“We’ve got to get some engineering work done that’s going to take some time,” he said.

Kane Creek Boulevard was also substantially damaged by recent flooding. Arthur said that near the Birthing Rock, the road was covered by a rock slide and about six inches of mud; near the Amasaback parking lot, a chunk of road next to a culvert was washed away, leaving only the road surface on top. Arthur said one of the department’s backhoe operators caved in the remaining road so crews could refill and compact it from the top to restore the road. Other crews are removing debris from below bridges in town to facilitate clear flow for water in the creeks. Hunter Canyon, which is the site of a campground accessed from Kane Creek Boulevard, also flooded; Arthur said crews removed four or five feet of debris there as well.

“That was quite the storm,” said Arthur, but added, “We’re getting things cleaned up and we have them in safe traveling conditions.”

Crews from the Utah Department of Transportation worked to clear debris from Main Street from about 11:30 p.m. on Saturday night until 4:30 a.m. on Sunday.

“This was a very significant event,” said Kevin Kitchen, spokesperson for UDOT. He said the weekend storms equated to somewhere between a 200-year storm event and a 500-year storm event.

Crew supervisors told Kitchen that the street was “basically a river” when they arrived to clear mud, rock, and some brush and wood debris. They said they also saw a few culverts floating in the floodwater, and weren’t sure where they came from.

UDOT has been working on new storm drainage infrastructure alongside the Highway 191 widening project north of Moab. Kitchen said the project wasn’t quite completed, but even if it were, it was designed to handle waters from 50-year flood events, not storms of the magnitude seen this weekend. Kitchen said crews will need to conduct some clean-up before resuming work to finish the drainage project.

Kitchen added that UDOT has been busy cleaning up after floods throughout the state, typically removing mud and rocks, and sometimes timber from roadways.

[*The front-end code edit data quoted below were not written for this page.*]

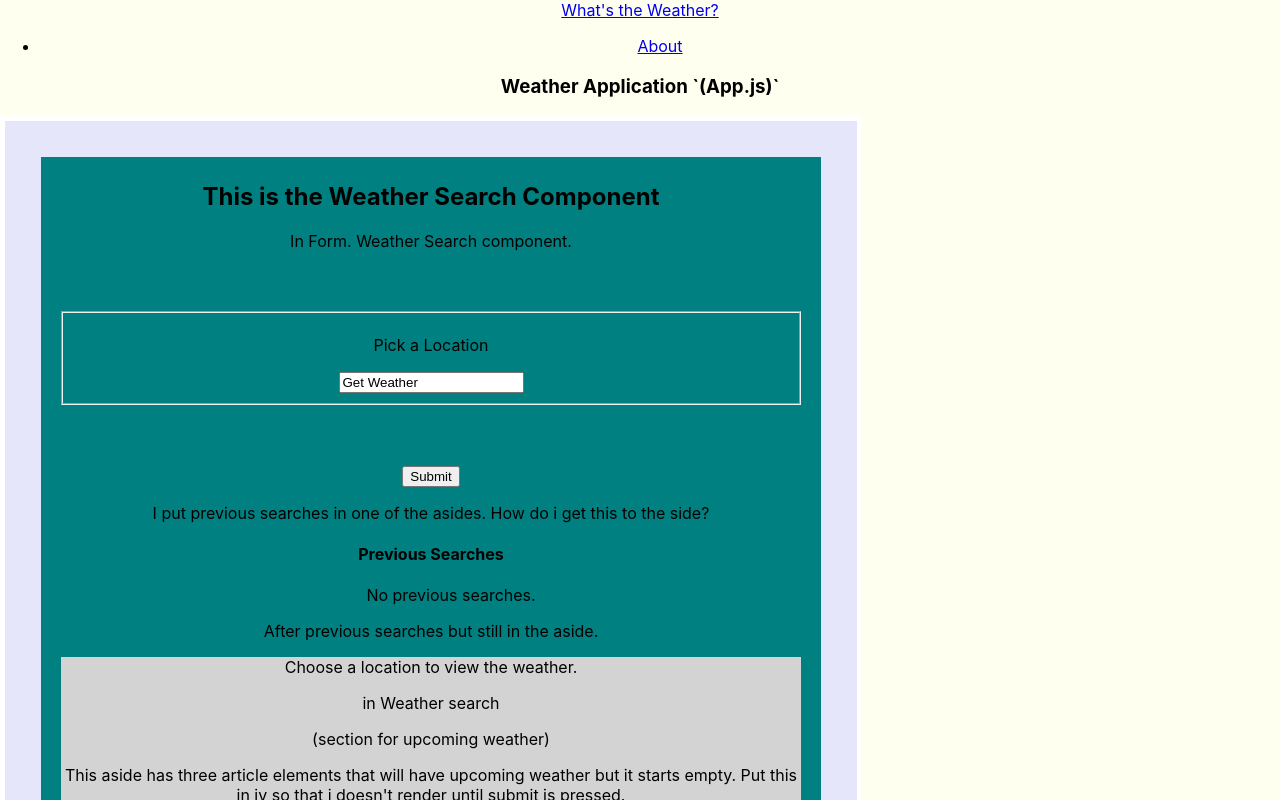
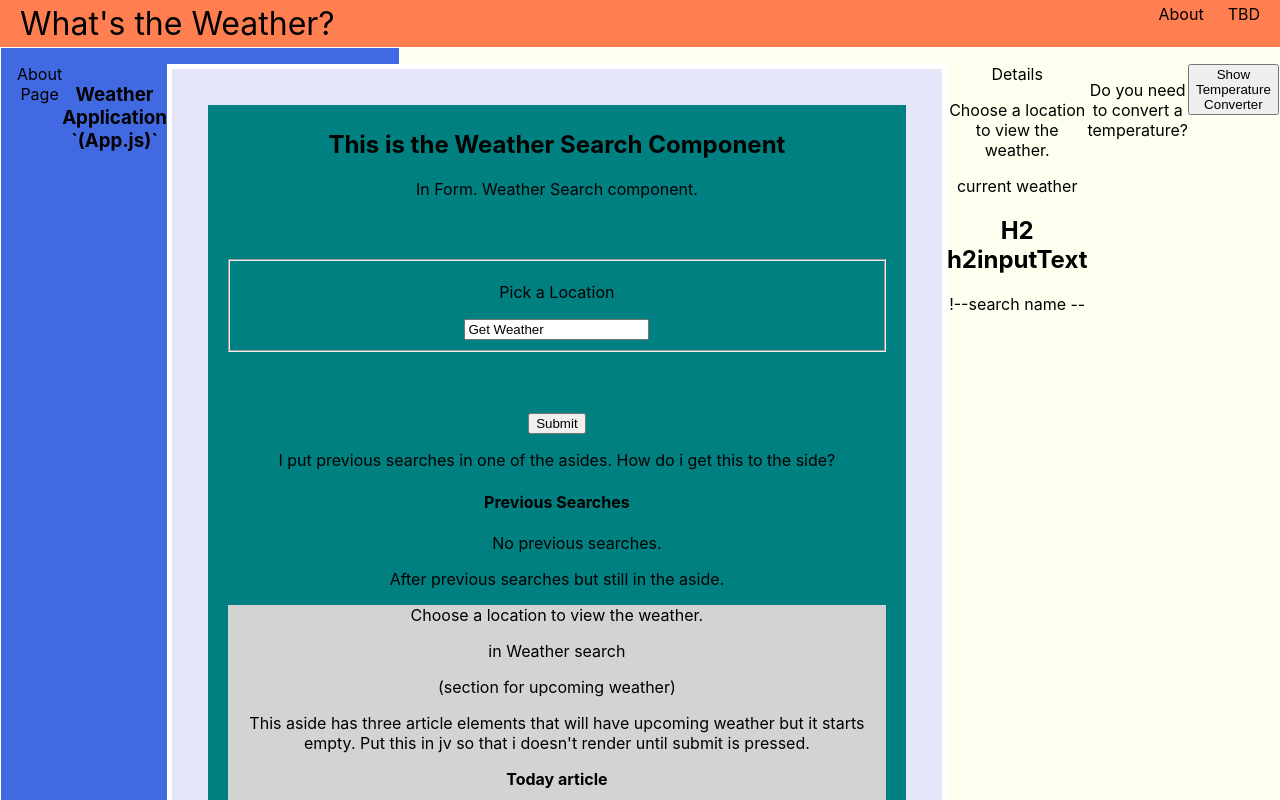
Before and after one commit to JenniferEinstein/weather-app-react, a React (Create React App) app: page /about in a window 1280 px wide. Shown: the top 800 px of the page. Built offline with nearby package versions, Linux system fonts and the light colour scheme; no server answers.

Commit message:
Commiting before I fix the container problem.

```diff
--- a/src/App.css
+++ b/src/App.css
@@ -25,7 +25,7 @@
 .container {
   display: flex;
   flex-direction: row;
-  justify-content: flex-end;
+  /* justify-content: flex-end; */
   width: 400px;
   padding: 16px;
   border: 1px solid white;
--- a/src/App.js
+++ b/src/App.js
@@ -4,11 +4,14 @@ import Footer from './components/common/Footer';
 import Details from './components/weather/Details';
 import ConversionWidget from './components/weather/ConversionWidget';
 import Nav from './components/common/Nav';
+import { Routes, Route } from 'react-router-dom'
+import Home from "./components/landing/Home"
+import About from "./components/common/About"
 
 import { useState } from 'react';
 // import UpcomingWeather from './components/weather/UpcomingWeather';
 // import PreviousSearches from './components/weather/PreviousSearches';
-//import { Routes, Route } from 'react-router-dom'
+
 
 
 
@@ -21,6 +24,13 @@ function App() {
 
     <div className="App">
       <Nav />
+      <div className='container'>
+        <Routes>
+          <Route path="/" element={<Home />}/>
+          <Route path="/about" element={<About />} />
+        </Routes>
+{/* should routes be here or in Nav? */}
+
       <>
         <h3>Weather Application `(App.js)`</h3>
     </>
@@ -41,7 +51,7 @@ function App() {
     {show && <ConversionWidget />}
   </div>
 
-
+  </div>
 <Footer />
 
     </div>
--- a/src/components/common/About.js
+++ b/src/components/common/About.js
@@ -0,0 +1,9 @@
+import React from 'react'
+
+function About() {
+  return (
+    <div className='about-page'>About Page</div>
+  )
+}
+
+export default About
--- a/src/components/common/Nav.js
+++ b/src/components/common/Nav.js
@@ -1,17 +1,23 @@
 import React from 'react'
+import './styles.css'
+import { Link, useMatch, useResolvedPath } from 'react-router-dom';
+
 
 
 function Nav() {
+
+
   return (
     <nav className="nav">
-     {/* <routes>
-      <route element>
-     </routes> */}
 
-     <a href="/" className="site-title">What's the Weather?</a>
+
+     <Link to="/" className="site-title">What's the Weather?</Link>
      <ul>
       <li>
-        <a href="/about">About</a>
+        <CustomLink to="/about">About</CustomLink>
+      </li>
+      <li>
+        <CustomLink to="/tbd">TBD</CustomLink>
       </li>
      </ul>
 
@@ -19,4 +25,27 @@ function Nav() {
   )
 }
 
+//add customLink to make sure that the path ends match
+//we are doing this AFTER the Nav function.
+
+function CustomLink({ to, children, ...props }) {
+  const path = window.location.pathname;
+  const resolvedPath = useResolvedPath(to)
+  const isActive = useMatch({ path: resolvedPath.pathname, end: true})
+
+  return (
+    <li className={isActive ? "active" : ""}>
+      <Link to={to} {...props}>
+        {children}
+      </Link>
+    </li>
+  )
+
+}
+
 export default Nav
+
+
+    //  {/* <routes>
+    //   <route element>
+    //  </routes> */}
--- /dev/null
+++ b/src/components/common/styles.css
@@ -0,0 +1,52 @@
+* {
+    box-sizing: border-box
+}
+
+body {
+    margin: 0;
+}
+
+.container {
+    margin: 1re;
+    text-align: center;
+}
+
+.nav {
+    background-color: coral;
+    color: black;
+    display: flex;
+    justify-content: space-between;
+    align-items: stretch;
+    gap: 2rem;
+    padding: 0 1rem;
+}
+
+.site-title {
+    font-size:2rem;
+}
+
+
+.nav ul {
+    padding: 0;
+    margin: 0;
+    list-style: none;
+    display: flex;
+    gap: 1rem
+}
+
+.nav a {
+    color: inherit;
+    text-decoration: none;
+    height:100%;
+    display: flex;
+    align-items: center;
+    padding: .25rem
+}
+
+.nav li:hover {
+    background-color: lightsalmon ;
+}
+
+nav li.active {
+    background-color: coral;
+}
--- a/src/components/weather/Details.js
+++ b/src/components/weather/Details.js
@@ -3,8 +3,8 @@ import React from 'react'
 function Details() {
   return (
     <>
-    <div>Details
-    <section className="main">
+    <div className='details'>Details
+
     <p id="chooseLocation" style={{textAlign:'center'}} > Choose a location to view the weather.</p>
     <div className="styleTop">
         <article />
@@ -29,11 +29,8 @@ function Details() {
             {/* <p> <!--Chance of Snow--></p>  */}
          </article>
     </div>
-    </section>
+
     </div>
-
-
-
     </>
   )
 }
--- a/src/components/weather/PreviousSearches.js
+++ b/src/components/weather/PreviousSearches.js
@@ -14,11 +14,6 @@ function PreviousSearches() {
                 </ul>
             </section>
         </aside>
-
-
-
-
-
     </div>
   )
 }
--- a/src/components/weather/WeatherSearch.js
+++ b/src/components/weather/WeatherSearch.js
@@ -76,8 +76,6 @@ const handleSubmit = event => {
         <UpcomingWeather />
         </main>
         </div>
-{/*
-<Footer /> */}
 
     </div>
   );
--- a/src/styles.css
+++ /dev/null
@@ -1,21 +0,0 @@
-* {
-    box-sizing: border-box
-}
-
-body {
-    margin: 0;
-}
-
-.nav {
-    background-color: coral;
-    color: whitesmoke;
-    display: flex;
-    justify-content: space-between;
-    align-items: center;
-    gap: 2rem;
-    padding: 0 1rem;
-}
-
-.nav a {
-    color: inherit
-}
```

He said roadways near burn scars are particularly susceptible to flash flooding and debris flows.

Earlier this summer, the Bear Fire burned through an area above the town of Helper. On Aug, 1, rainfall in the area of the Bear Fire burn scar caused severe flooding that resulted in one death. KUTV reported Aug. 2 that flash flooding the previous day had killed a mine worker on his way to work at the Gentry Mountain Mine in Emery County, Utah. The man has been identified as 48-year-old Gary Nelson of Fairview, husband and father of three daughters.

“My brother in law was the rock of their family and the main supporter,” wrote Nelson’s sister-in-law on a GoFundMe page she set up for the family.

Several other mine workers were also swept up in what was described as “a wall of water and debris.” They are expected to make full recoveries.

Kitchen also noted a recent flood north of Cedar City, which caused vehicles to float.

“These guys are fairly used to fast response on all this,” Kitchen said of UDOT crews, though he acknowledged, “They’ve been very busy these past several days.”

Erin Walter, meteorologist for the National Weather Service in Grand Junction, said that although the weather seems extreme, it’s within the normal range of monsoon patterns for the region. The Pack Creek burn scar, she said, is one factor amplifying flooding in response to all the rainfall.

“The soils that are burnt, that top layer, can’t absorb the water as quickly,” she explained, and that creates a huge sheet that sheds rainwater into drainages. That phenomenon contributed to the swelling of Pack Creek in previous flood events.

Walter also noted that much of Moab’s downtown has impermeable surfaces, so when water falls right over the city, it pools readily. When showers follow one another in quick succession, there’s no time for things to dry out in between soakings.

“We have had repetitive heavy rainstorms, so anything that could hold water was probably fully saturated and became more vulnerable to runoff,” Walter said.

Walter said the forecast for the coming weeks looks drier than last week, but noted that the monsoonal pattern could redevelop in the following week.